§ Problem description
If a line in the records below contains the word "align", copy it out.

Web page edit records
Start of Block
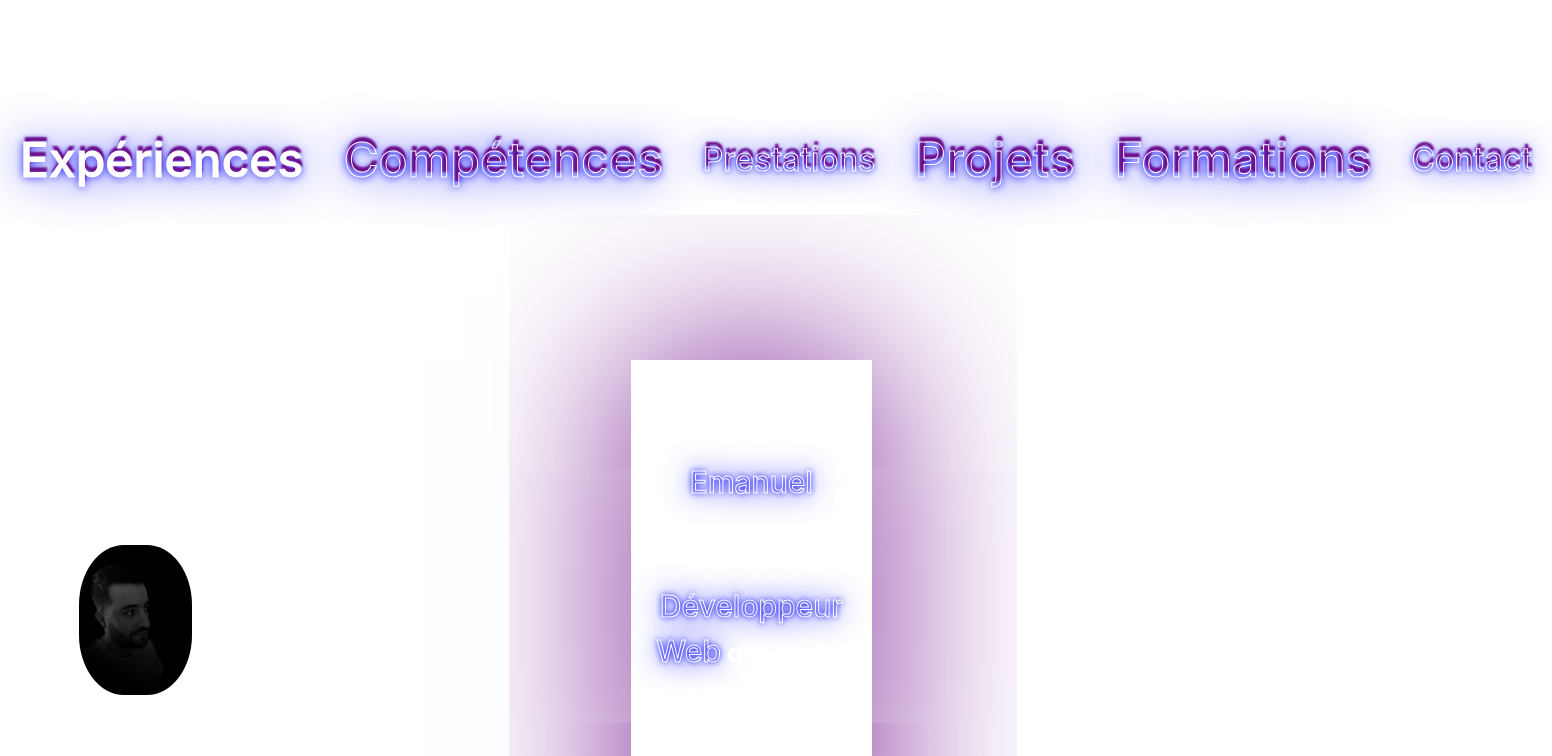
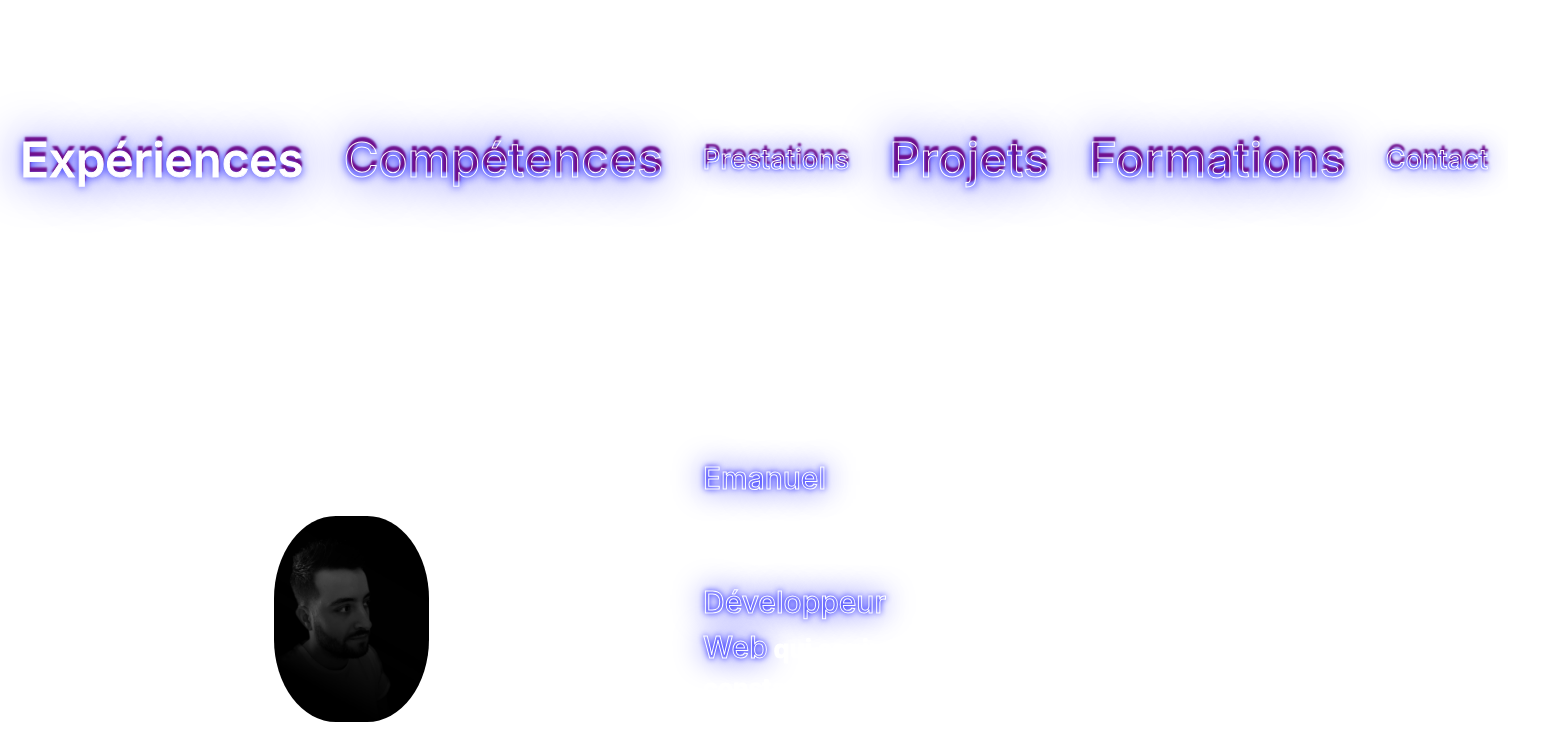
Before and after one commit to Manu-Marques/Portfolio_V2, a React (Vite) app: page / in a window 1280 px wide. Shown: the part 40-796 px from the top of the page, 1552 px wide, since content can reach past the window. Built offline with nearby package versions, Linux system fonts and the light colour scheme.

Commit message:
css added

```diff
--- a/src/components/app/App.css
+++ b/src/components/app/App.css
@@ -19,11 +19,8 @@
 
 .home-me {
   display: flex;
-  align-items: center;
   flex-direction: column;
-  width: 25%;
-  border: 4px solid #ffffff;
-  box-shadow: 0 0 192px 0 rgb(110, 13, 139);
+  width: 50%;
 }
 
 .home-menu {
@@ -70,7 +67,7 @@
 .home-prestation,
 .home-contact {
   position: relative;
-  font-size: 2em;
+  font-size: 1.7em;
   font-weight: 500;
   color: transparent;
   -webkit-text-stroke: 1px #fff;
@@ -83,8 +80,7 @@
 .home-projets:hover,
 .home-formations:hover,
 .home-prestation:hover,
-.home-contact:hover,
-.home-contact-button:hover{
+.home-contact:hover{
   color: #fff;
   text-shadow: 1px -5px 2px rgb(110, 13, 139), 0 0 1em blue, 0 0 0.2em blue;
   cursor: pointer;
@@ -92,8 +88,8 @@
 
 
 .home-presentation {
+  -webkit-text-stroke: 1px #fff;
   color: #fff;
-  text-align: center;
 }
 
 .presentation-word {
@@ -106,7 +102,8 @@
 }
 
 .home-image{
-  width: 55%;
+  display: flex;
+  justify-content: center;
 }
 
 .home-img {
@@ -131,9 +128,6 @@
   padding: 20px;
 }
 
-.home-category {
-
-}
 
  /* .home-experience::before,
 .home-skills::before,
--- a/src/components/arrow/styles.css
+++ b/src/components/arrow/styles.css
@@ -4,6 +4,7 @@
     cursor: pointer;
     right: 0;
     bottom: 0;
+    padding: 20px;
 }
 
 .fa-1x {
```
End of Block
§ Result for this task
-  align-items: center;
-  text-align: center;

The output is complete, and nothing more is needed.